Exercise objective
Find each line in the records below that contains the word "assets", and copy it out.

Top of Records for the exercise

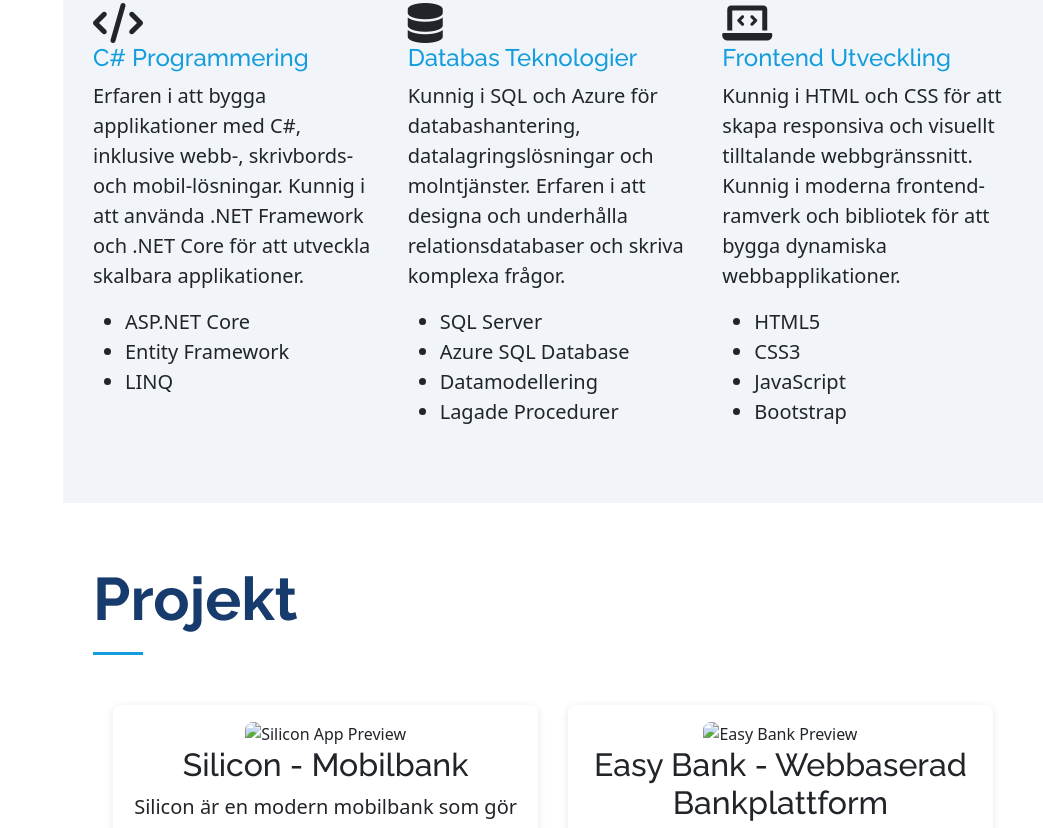
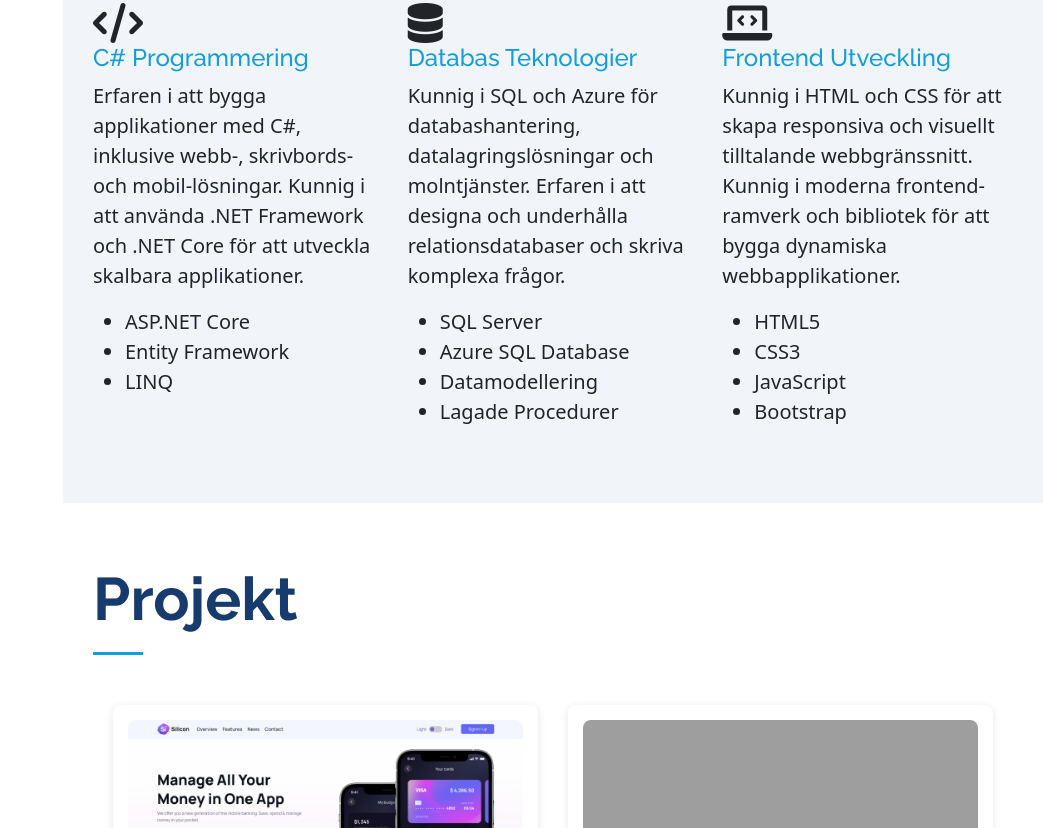
Before and after one commit to abd1rahmann/My-Portfolio, a plain HTML site: page index.html in a window 1280 px wide. Shown: the part 1972-2800 px from the top of the page, without its empty margins (237-1280 px from the left). Drawn offline with nearby package versions, Linux system fonts and the light colour scheme; files that its build step writes are made by us from their sources; the site is published under a folder, as on GitHub Pages, so addresses that start at the root find nothing.

Commit message:
code fixed

```diff
--- a/index.html
+++ b/index.html
@@ -30,7 +30,7 @@
 
                 <div class="profile">
                     <div class="profile">
-                        <img src="/assets/img/benim.jpg" alt="" class="img-fluid rounded-circle custom-circle">
+                        <img src="assets/img/benim.jpg" alt="" class="img-fluid rounded-circle custom-circle">
                     </div>
                     <h1 class="text-light"><a href="index.html">Abdi Elmi</a></h1>
                     <div class="social-links mt-3 text-center">
@@ -219,7 +219,7 @@
 
                         <!-- Project 1: Silicon -->
                         <div class="project-item">
-                            <img src="/assets/img/silicon.png" alt="Silicon App Preview"
+                            <img src="assets/img/silicon.png" alt="Silicon App Preview"
                                 style="width:100%;border-radius:8px;">
                             <h3 data-en="Silicon - Mobile Banking App" data-sv="Silicon - Mobilbank">Silicon - Mobilbank
                             </h3>
@@ -232,7 +232,7 @@
 
                         <!-- Project 2: Easy Bank -->
                         <div class="project-item">
-                            <img src="/assets/img/easybank.png" alt="Easy Bank Preview"
+                            <img src="assets/img/easybank.png" alt="Easy Bank Preview"
                                 style="width:100%;border-radius:8px;">
                             <h3 data-en="Easy Bank - Web-Based Banking Platform"
                                 data-sv="Easy Bank - Webbaserad Bankplattform">Easy Bank - Webbaserad Bankplattform</h3>
```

Bottom of Records for the exercise

Result for this task
-                        <img src="/assets/img/benim.jpg" alt="" class="img-fluid rounded-circle custom-circle">
+                        <img src="assets/img/benim.jpg" alt="" class="img-fluid rounded-circle custom-circle">
-                            <img src="/assets/img/silicon.png" alt="Silicon App Preview"
+                            <img src="assets/img/silicon.png" alt="Silicon App Preview"
-                            <img src="/assets/img/easybank.png" alt="Easy Bank Preview"
+                            <img src="assets/img/easybank.png" alt="Easy Bank Preview"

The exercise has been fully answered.